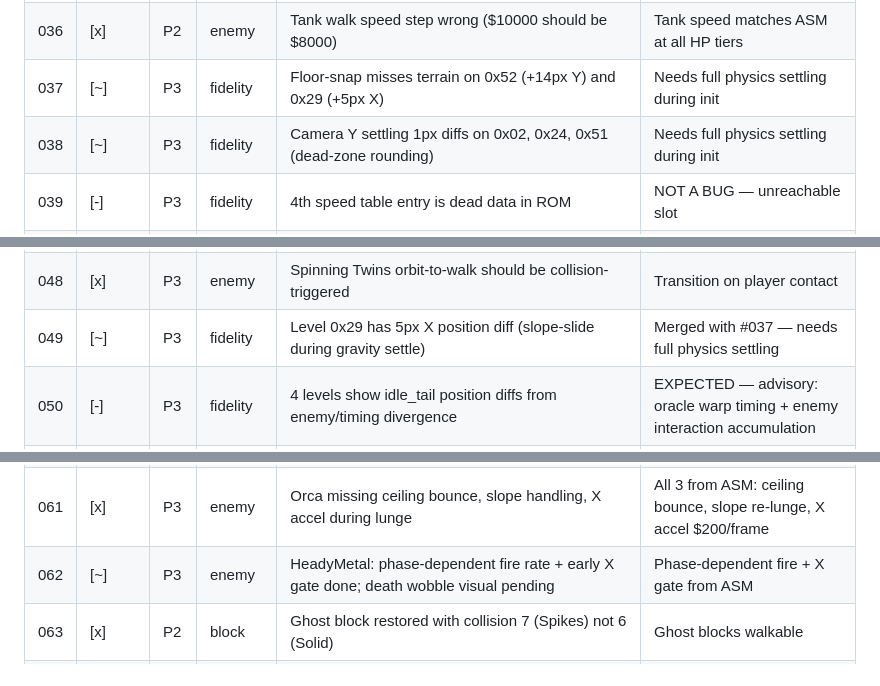
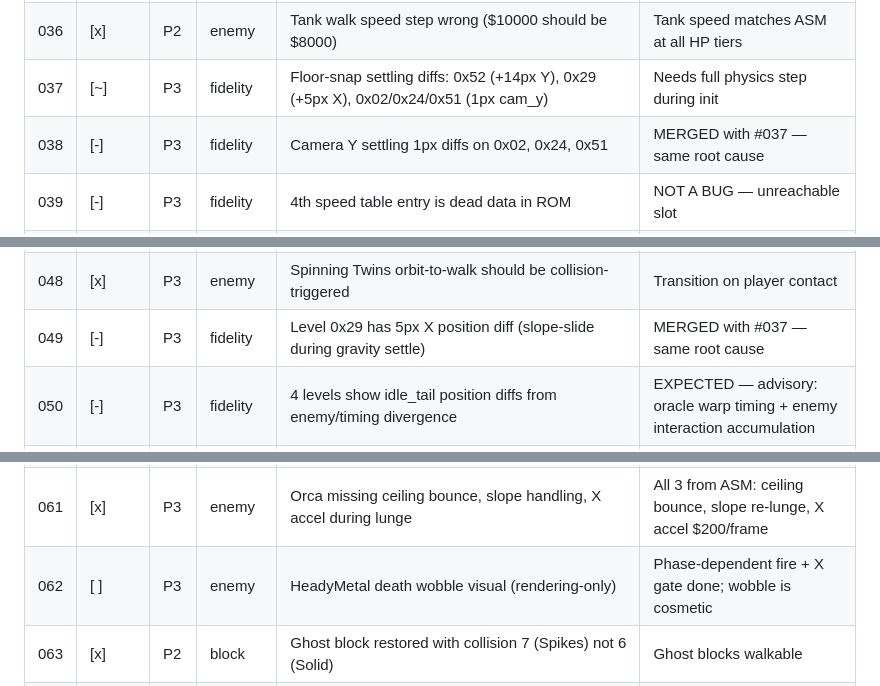
Before and after one commit to connorads/wildside, a Markdown page: docs/source-port/backlog.md, 3 parts joined by grey strips. GitHub-like rendering.

Commit message:
docs: consolidate backlog — merge #038/#049 into #037, clarify #062
- #038 and #049 are same root cause as #037 (floor-snap settling)
- #062 reclassified: fire rate/X gate done, only death wobble visual remains

```diff
--- a/docs/source-port/backlog.md
+++ b/docs/source-port/backlog.md
@@ -43,8 +43,8 @@ Priority: P0 (game-breaking), P1 (core feel), P2 (missing system), P3 (polish)
 | 034 | [x] | P3 | fidelity | Intro sequence 5 segments (ASM has 5, native had 3) | Boot captures match oracle |
 | 035 | [-] | P2 | fidelity | Resolve 6 oracle-warp-broken levels (0x4E73) | ORACLE LIMITATION — jgenesis warp bug, native works; determinism + soak tested |
 | 036 | [x] | P2 | enemy | Tank walk speed step wrong ($10000 should be $8000) | Tank speed matches ASM at all HP tiers |
-| 037 | [~] | P3 | fidelity | Floor-snap misses terrain on 0x52 (+14px Y) and 0x29 (+5px X) | Needs full physics settling during init |
-| 038 | [~] | P3 | fidelity | Camera Y settling 1px diffs on 0x02, 0x24, 0x51 (dead-zone rounding) | Needs full physics settling during init |
+| 037 | [~] | P3 | fidelity | Floor-snap settling diffs: 0x52 (+14px Y), 0x29 (+5px X), 0x02/0x24/0x51 (1px cam_y) | Needs full physics step during init |
+| 038 | [-] | P3 | fidelity | Camera Y settling 1px diffs on 0x02, 0x24, 0x51 | MERGED with #037 — same root cause |
 | 039 | [-] | P3 | fidelity | 4th speed table entry is dead data in ROM | NOT A BUG — unreachable slot |
 | 040 | [x] | P2 | enemy | Lion constants wrong (detect range, cooldown, projectile) | Lion matches ASM line-by-line |
 | 041 | [x] | P2 | enemy | Hand jump velocity fixed, should be randomised per-tier | Hand matches ASM jump tables |
@@ -55,7 +55,7 @@ Priority: P0 (game-breaking), P1 (core feel), P2 (missing system), P3 (polish)
 | 046 | [x] | P3 | enemy | Tar Monster timing/visibility/glob shot wrong | Tar Monster matches ASM bytecode |
 | 047 | [x] | P3 | enemy | Drips random timing and surface-crawl spawning | Drips matches ASM drop timing |
 | 048 | [x] | P3 | enemy | Spinning Twins orbit-to-walk should be collision-triggered | Transition on player contact |
-| 049 | [~] | P3 | fidelity | Level 0x29 has 5px X position diff (slope-slide during gravity settle) | Merged with #037 — needs full physics settling |
+| 049 | [-] | P3 | fidelity | Level 0x29 has 5px X position diff (slope-slide during gravity settle) | MERGED with #037 — same root cause |
 | 050 | [-] | P3 | fidelity | 4 levels show idle_tail position diffs from enemy/timing divergence | EXPECTED — advisory: oracle warp timing + enemy interaction accumulation |
 | 051 | [x] | P2 | enemy | Dragon HP base 2 should be 1 (ASM Dragon.asm:65 addq.w #1) | Dragon HP matches ASM |
 | 052 | [x] | P2 | enemy | EmoRock velocity cap logic wrong ($60000 threshold → $40000 reset) | EmoRock drop matches ASM |
@@ -68,7 +68,7 @@ Priority: P0 (game-breaking), P1 (core feel), P2 (missing system), P3 (polish)
 | 059 | [x] | P3 | enemy | Fireball ceiling bounce uses Sphere formula, should be random+cap | Fireball bounce matches ASM |
 | 060 | [x] | P2 | enemy | Boss multi-head system (Shishkaboss/BoomerangBosses/BagelBrothers) | 3 heads per boss with ASM offsets + per-head HP |
 | 061 | [x] | P3 | enemy | Orca missing ceiling bounce, slope handling, X accel during lunge | All 3 from ASM: ceiling bounce, slope re-lunge, X accel $200/frame |
-| 062 | [~] | P3 | enemy | HeadyMetal: phase-dependent fire rate + early X gate done; death wobble visual pending | Phase-dependent fire + X gate from ASM |
+| 062 | [ ] | P3 | enemy | HeadyMetal death wobble visual (rendering-only) | Phase-dependent fire + X gate done; wobble is cosmetic |
 | 063 | [x] | P2 | block | Ghost block restored with collision 7 (Spikes) not 6 (Solid) | Ghost blocks walkable |
 | 064 | [x] | P2 | block | Drill block projectile fired downward, should be horizontal ±4px/frame | Drill projectile horizontal |
 | 065 | [-] | P3 | block | Shooter fire: ASM uses per-block registration on visibility, native uses global timer | DEVIATION — structural: ASM EvanescentBlock_Trigger per-block, native global timer |
```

» PROBLEM DETAILS
Now copy each line of the entries that mentions "missing".

» TASK OUTPUT
@@ -43,8 +43,8 @@ Priority: P0 (game-breaking), P1 (core feel), P2 (missing system), P3 (polish)
@@ -55,7 +55,7 @@ Priority: P0 (game-breaking), P1 (core feel), P2 (missing system), P3 (polish)
@@ -68,7 +68,7 @@ Priority: P0 (game-breaking), P1 (core feel), P2 (missing system), P3 (polish)
 | 061 | [x] | P3 | enemy | Orca missing ceiling bounce, slope handling, X accel during lunge | All 3 from ASM: ceiling bounce, slope re-lunge, X accel $200/frame |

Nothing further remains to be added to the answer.